:: Aim of the exercise ::
Determine how many lines of the material below contain "includes". Report only that figure.

· · · ·

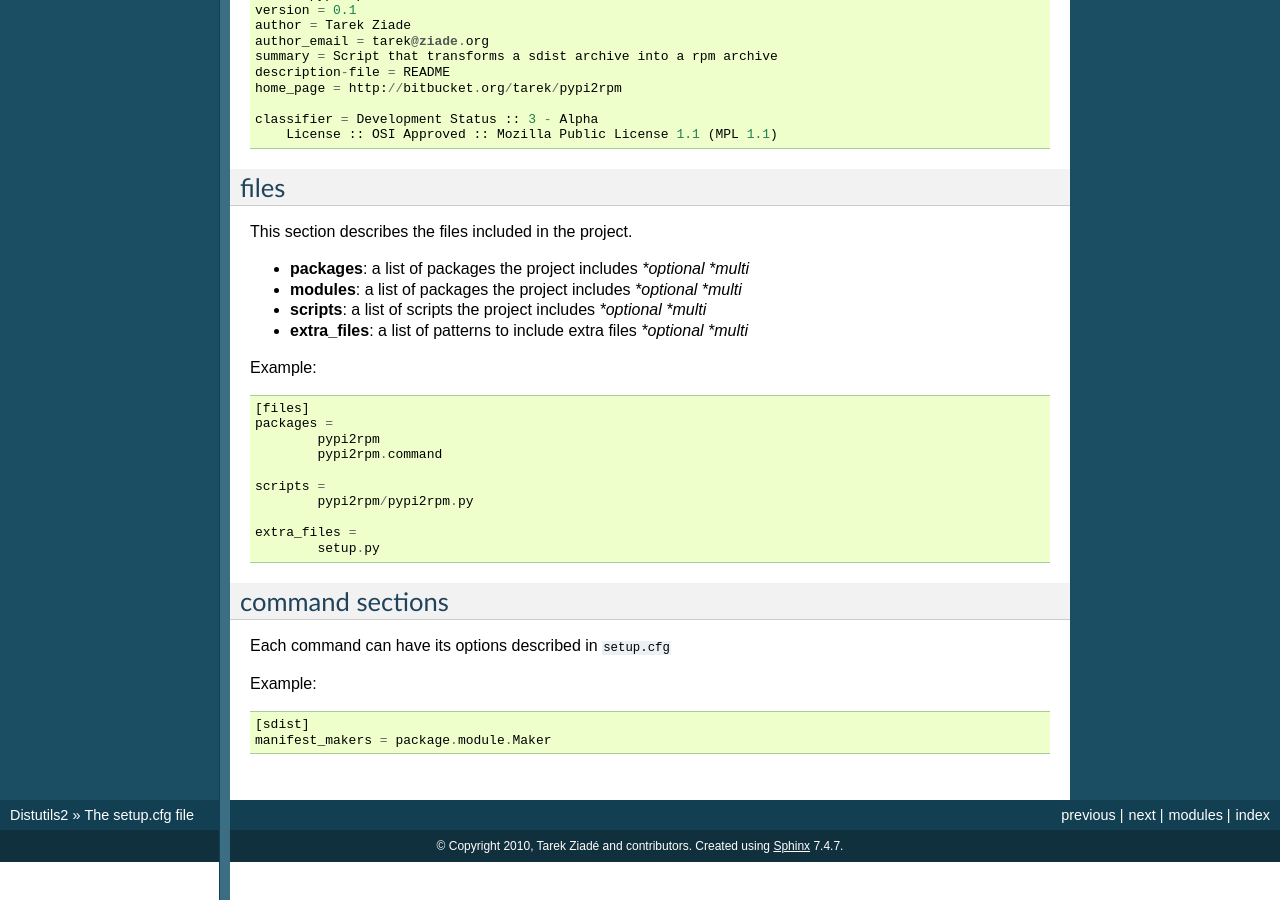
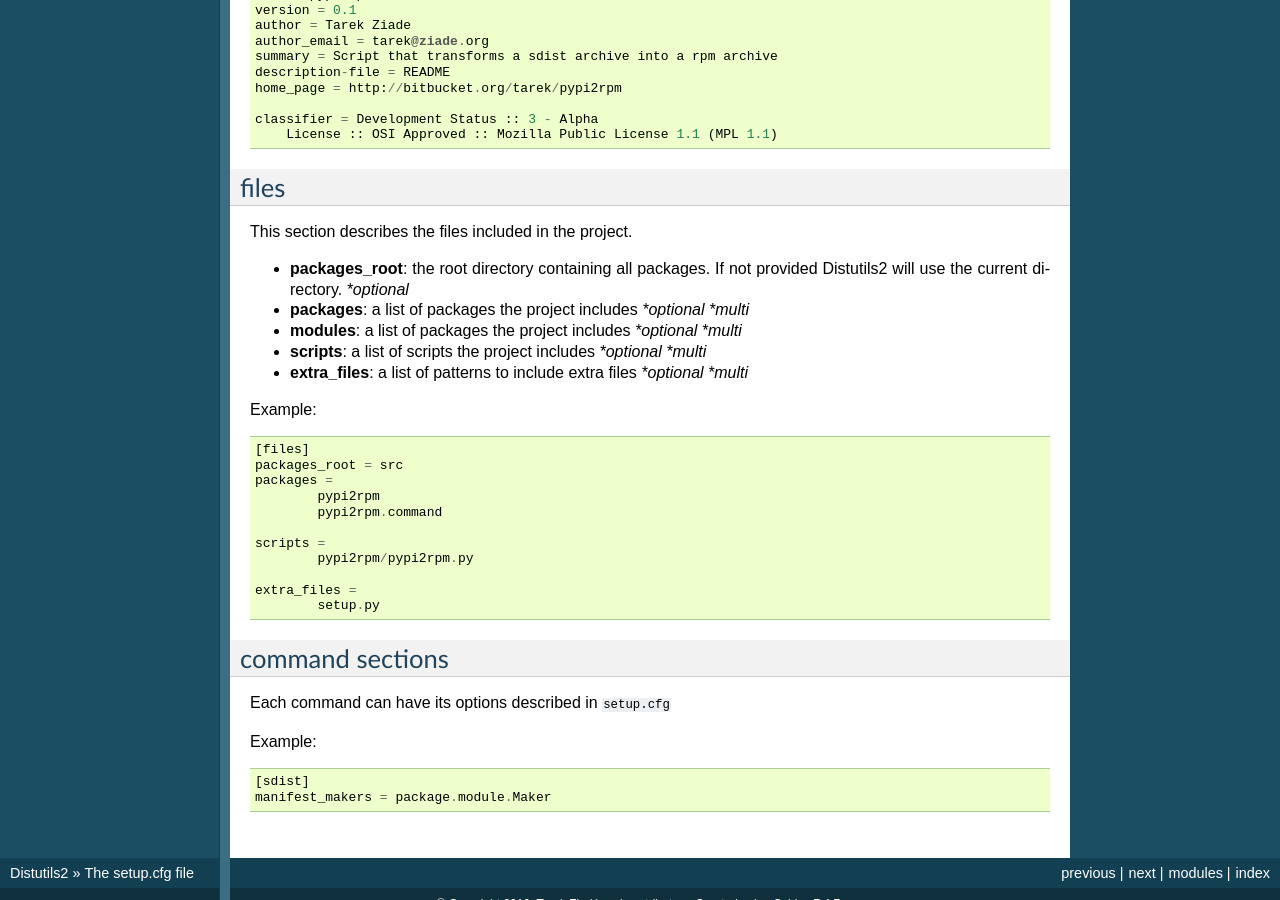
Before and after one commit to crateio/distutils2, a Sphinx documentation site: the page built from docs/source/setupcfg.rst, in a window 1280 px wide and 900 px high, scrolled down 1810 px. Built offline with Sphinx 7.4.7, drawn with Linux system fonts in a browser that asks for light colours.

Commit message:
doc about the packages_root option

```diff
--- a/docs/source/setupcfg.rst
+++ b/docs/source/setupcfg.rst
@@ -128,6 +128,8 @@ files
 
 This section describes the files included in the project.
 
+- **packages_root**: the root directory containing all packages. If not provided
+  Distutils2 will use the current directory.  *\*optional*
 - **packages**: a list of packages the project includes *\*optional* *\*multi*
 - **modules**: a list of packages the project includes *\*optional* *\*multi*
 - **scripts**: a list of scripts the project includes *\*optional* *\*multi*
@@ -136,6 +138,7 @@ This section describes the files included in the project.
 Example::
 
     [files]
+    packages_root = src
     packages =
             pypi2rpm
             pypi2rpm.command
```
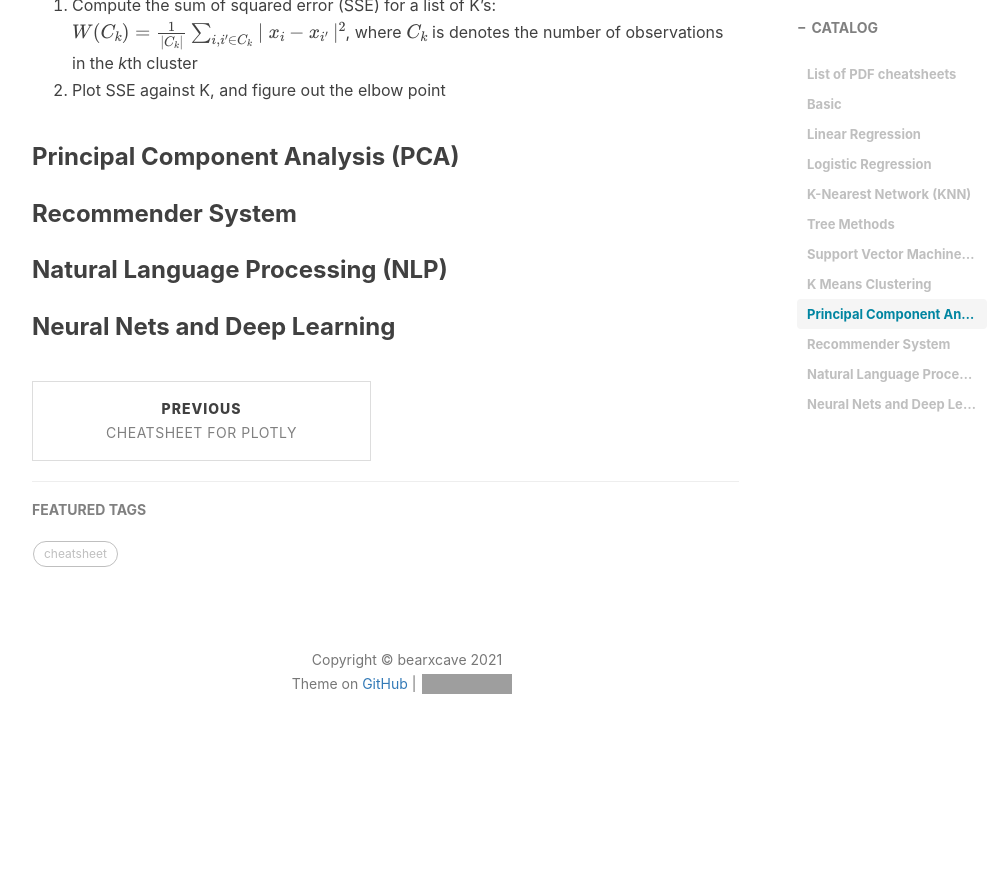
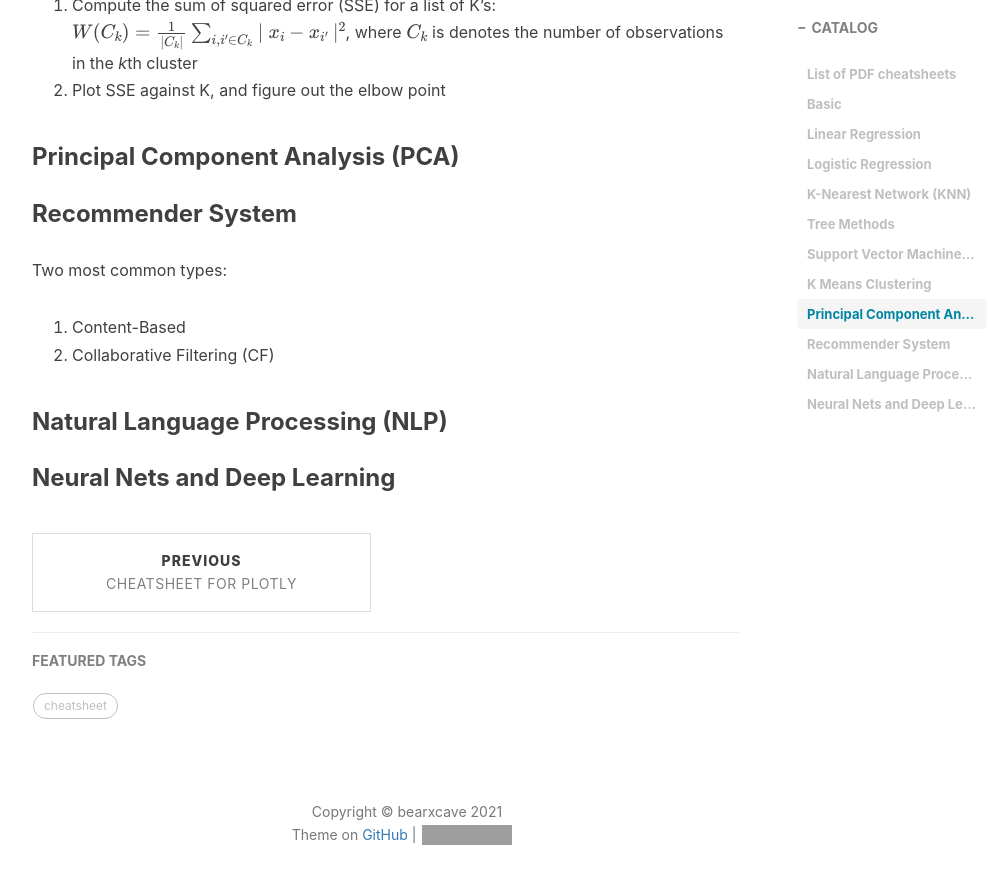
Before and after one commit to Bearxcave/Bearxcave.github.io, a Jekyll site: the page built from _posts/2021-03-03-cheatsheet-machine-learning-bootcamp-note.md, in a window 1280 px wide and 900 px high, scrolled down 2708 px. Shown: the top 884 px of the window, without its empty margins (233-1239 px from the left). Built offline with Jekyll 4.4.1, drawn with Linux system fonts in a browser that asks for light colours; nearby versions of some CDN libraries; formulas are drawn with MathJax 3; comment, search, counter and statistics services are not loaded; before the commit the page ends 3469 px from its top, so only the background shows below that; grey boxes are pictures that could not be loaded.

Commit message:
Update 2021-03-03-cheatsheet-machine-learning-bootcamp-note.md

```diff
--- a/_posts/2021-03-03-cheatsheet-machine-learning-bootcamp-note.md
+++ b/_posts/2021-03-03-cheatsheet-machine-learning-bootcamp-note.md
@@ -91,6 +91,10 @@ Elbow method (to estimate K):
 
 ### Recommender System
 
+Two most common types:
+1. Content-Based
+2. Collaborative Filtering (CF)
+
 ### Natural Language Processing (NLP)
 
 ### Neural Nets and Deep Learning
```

· · · ·

:: Completed task ::
3